Thank you so much for the April 2010 issue. It gave me a lot of pointers, and I especially enjoyed “What’s the Deal with Boys/Girls?” Thank you for the support and spirit you bring into my life.
I am living in the United Kingdom, and out here casual dating is a dying tradition. Many go straight into serious relationships and become too emotionally attached too quickly. They attend many Church activities but do not meet anyone new as they spend their time with their date. I have learned for myself that dating before 16 is not the way forward. It can distract you from what is important in life. I feel that the time before we are 16 is when we need to draw closer to God, gain a testimony, and work to become the best person we possibly can. Serious dating should be saved for when you are mature enough to understand it and to meet new people and learn how to interact with members of the opposite sex. Soon I will turn 16, and I hope that the Lord will give me the knowledge that I need to be the best date I can be and to look at what qualities I wish to have in my future spouse.
Jacob W., United Kingdom
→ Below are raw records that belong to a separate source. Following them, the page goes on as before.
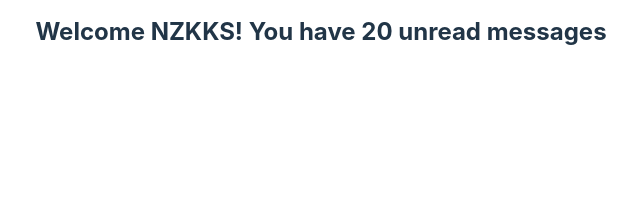
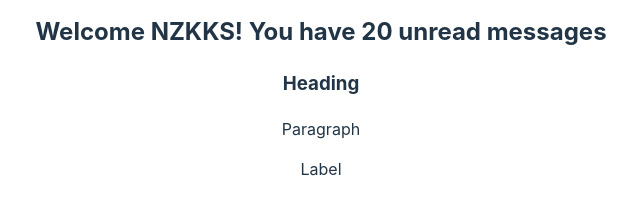
Before and after one commit to nzkks/react-typescript, a React (Vite) app: page / in a window 1280 px wide. Shown: the part 1364-1574 px from the top of the page, without its empty margins (319-959 px from the left). Before the commit the page ends 1466 px from the top, so only its background shows below. Built offline with nearby package versions, Linux system fonts and the light colour scheme.

Commit message:
Polymorphic Components

```diff
--- a/src/App.tsx
+++ b/src/App.tsx
@@ -26,6 +26,7 @@ import { Toast } from './components/templateLiterals/Toast';
 import { CustomButton } from './components/html/Button';
 import { CustomInput } from './components/html/Input';
 import { CustomComponent } from './components/html/CustomComponent';
+import { Text } from './components/polymorphic/Text';
 
 function App() {
   const personName = {
@@ -104,6 +105,15 @@ function App() {
       </CustomButton>
       <CustomInput />
       <CustomComponent name="NZKKS" messageCount={20} isLoggedIn={true} />
+      <Text as="h3" size="lg">
+        Heading
+      </Text>
+      <Text as="p" size="md">
+        Paragraph
+      </Text>
+      <Text as="label" htmlFor="someId" size="sm" color="secondary">
+        Label
+      </Text>
     </ThemeContextProvider>
   );
 }
--- /dev/null
+++ b/src/components/polymorphic/Text.tsx
@@ -0,0 +1,14 @@
+type TextOwnProps<E extends React.ElementType> = {
+  as?: E;
+  size?: 'sm' | 'md' | 'lg';
+  color?: 'primary' | 'secondary';
+  children: React.ReactNode;
+};
+
+type TextProps<E extends React.ElementType> = TextOwnProps<E> & Omit<React.ComponentProps<E>, keyof TextOwnProps<E>>;
+
+export const Text = <E extends React.ElementType = 'div'>({ as, size, color, children }: TextProps<E>) => {
+  const Component = as || 'div';
+
+  return <Component className={`class-with-${size}-${color}`}>{children}</Component>;
+};
```
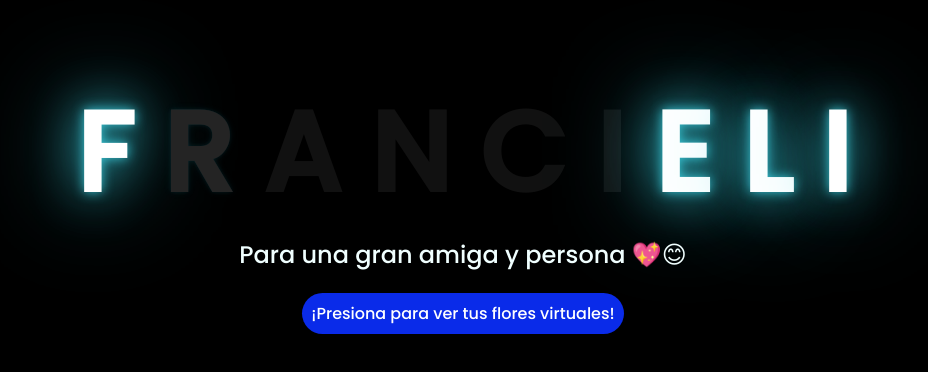
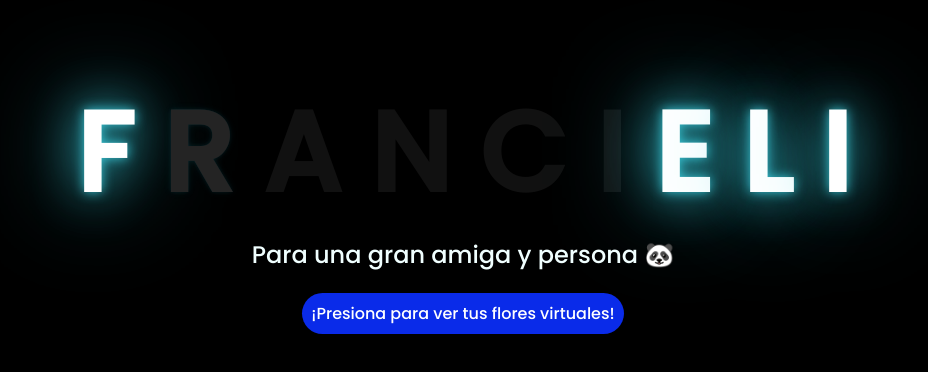
Before and after one commit to Delux-Jam/FloresAmarillas-Francieli, a plain HTML site: page index.html in a window 1280 px wide. Shown: the part 134-506 px from the top of the page, without its empty margins (185-1113 px from the left). Drawn offline with Linux system fonts and the light colour scheme.

Commit message:
Update index.html

```diff
--- a/index.html
+++ b/index.html
@@ -23,7 +23,7 @@
         <span>I</span>
     </div>
     <div class="description">
-        <span>Para una gran amiga y persona 💖😊</span>
+        <span>Para una gran amiga y persona 🐼</span>
     </div>
     <div class="button">
         <button class="botones">
```
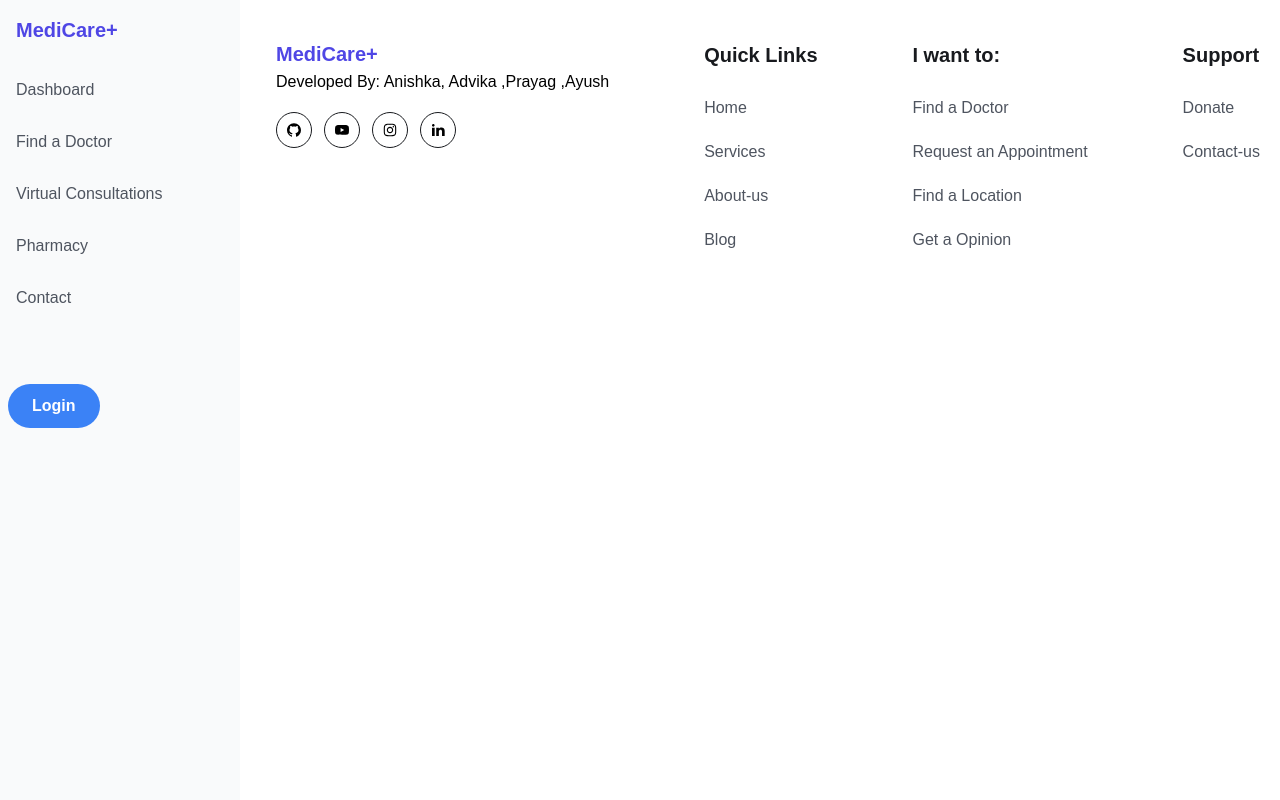
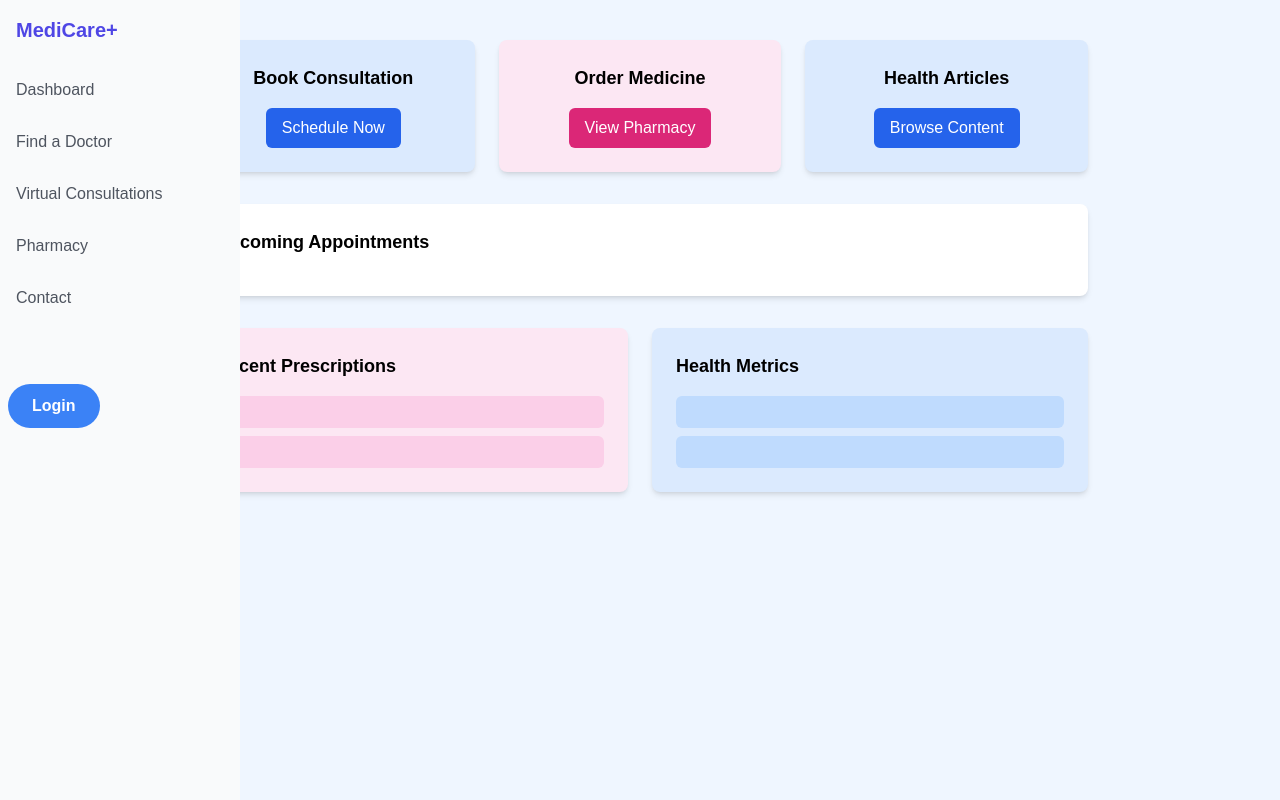
Before and after one commit to Adv1919/Medicare_main, a React (Vite) app: page / in a window 1280 px wide. Shown: the top 800 px of the page. Built offline with nearby package versions, Linux system fonts and the light colour scheme.

Commit message:
first change

```diff
--- a/src/Pages/Home.jsx
+++ b/src/Pages/Home.jsx
@@ -20,7 +20,52 @@ const Home = () => {
   useTitle("Home");
   return (
     <>
+       <div className="bg-blue-50 min-h-screen p-10 flex flex-col items-center">
+      <div className="grid grid-cols-1 md:grid-cols-3 gap-6 w-full max-w-4xl">
+        {/* Top Buttons */}
+        <div className="bg-blue-100 rounded-lg p-6 text-center shadow-md">
+          <h2 className="text-lg font-semibold">Book Consultation</h2>
+          <button className="mt-4 bg-blue-600 text-white py-2 px-4 rounded-md hover:bg-blue-700">
+            Schedule Now
+          </button>
+        </div>
+        <div className="bg-pink-100 rounded-lg p-6 text-center shadow-md">
+          <h2 className="text-lg font-semibold">Order Medicine</h2>
+          <button className="mt-4 bg-pink-600 text-white py-2 px-4 rounded-md hover:bg-pink-700">
+            View Pharmacy
+          </button>
+        </div>
+        <div className="bg-blue-100 rounded-lg p-6 text-center shadow-md">
+          <h2 className="text-lg font-semibold">Health Articles</h2>
+          <button className="mt-4 bg-blue-600 text-white py-2 px-4 rounded-md hover:bg-blue-700">
+            Browse Content
+          </button>
+        </div>
+      </div>
 
+      {/* Upcoming Appointments */}
+      <div className="bg-white rounded-lg shadow-md w-full max-w-4xl mt-8 p-6">
+        <h3 className="text-lg font-semibold mb-4">Upcoming Appointments</h3>
+
+      </div>
+
+      {/* Prescriptions and Health Metrics */}
+      <div className="grid grid-cols-1 md:grid-cols-2 gap-6 w-full max-w-4xl mt-8">
+        {/* Recent Prescriptions */}
+        <div className="bg-pink-100 rounded-lg p-6 shadow-md">
+          <h3 className="text-lg font-semibold mb-4">Recent Prescriptions</h3>
+          <div className="bg-pink-200 rounded-md p-4 mb-2"> </div>
+          <div className="bg-pink-200 rounded-md p-4"> </div>
+        </div>
+
+        {/* Health Metrics */}
+        <div className="bg-blue-100 rounded-lg p-6 shadow-md">
+          <h3 className="text-lg font-semibold mb-4">Health Metrics</h3>
+          <div className="bg-blue-200 rounded-md p-4 mb-2"> </div>
+          <div className="bg-blue-200 rounded-md p-4"> </div>
+        </div>
+      </div>
+    </div>
     </>
   );
 };
```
I enjoyed “A Pillar Supporting the Priesthood” (Feb. 2010) and the example of Brandon Campbell helping kids play sports. I am enjoying the Aaronic Priesthood and Scouting. My deacons quorum works together to earn a lot of merit badges. I am striving to have the right attitude and do what is right so that I can be a missionary just like my older brother. The priesthood and Scouting allow me to move toward that goal, with all of the fun activities, friends, and service projects.
Nic H., Wyoming
I had just gone to the temple for the first time the day before I read the article “I Loved Going to the Temple” (May 2010). She had all the same feelings I did, and I’m glad to know that she loved going to the temple, too.
Lindsay T., North Carolina
I have some health issues that weaken my body and mind, but I am thankful that I can understand and enjoy the New Era articles. Recently I read the February 2008 issue, and I was so impressed with two of the stories that I read them out loud to the rest of the family so they wouldn’t miss out. I really appreciated the articles “Too Fast!” and “What I Learned from Lisa.” They reminded me of an experience when I went to a rental car agency where I had worked 10 years earlier. When I asked if I could test drive a car, the sales manager remembered me and told me that I could drive any car I wanted to. He said, “One thing I remember about you is your integrity and honesty.” I was honored that someone would remember that about me a decade later. I hope I can always be worthy of that type of reputation.
Bryan N., Idaho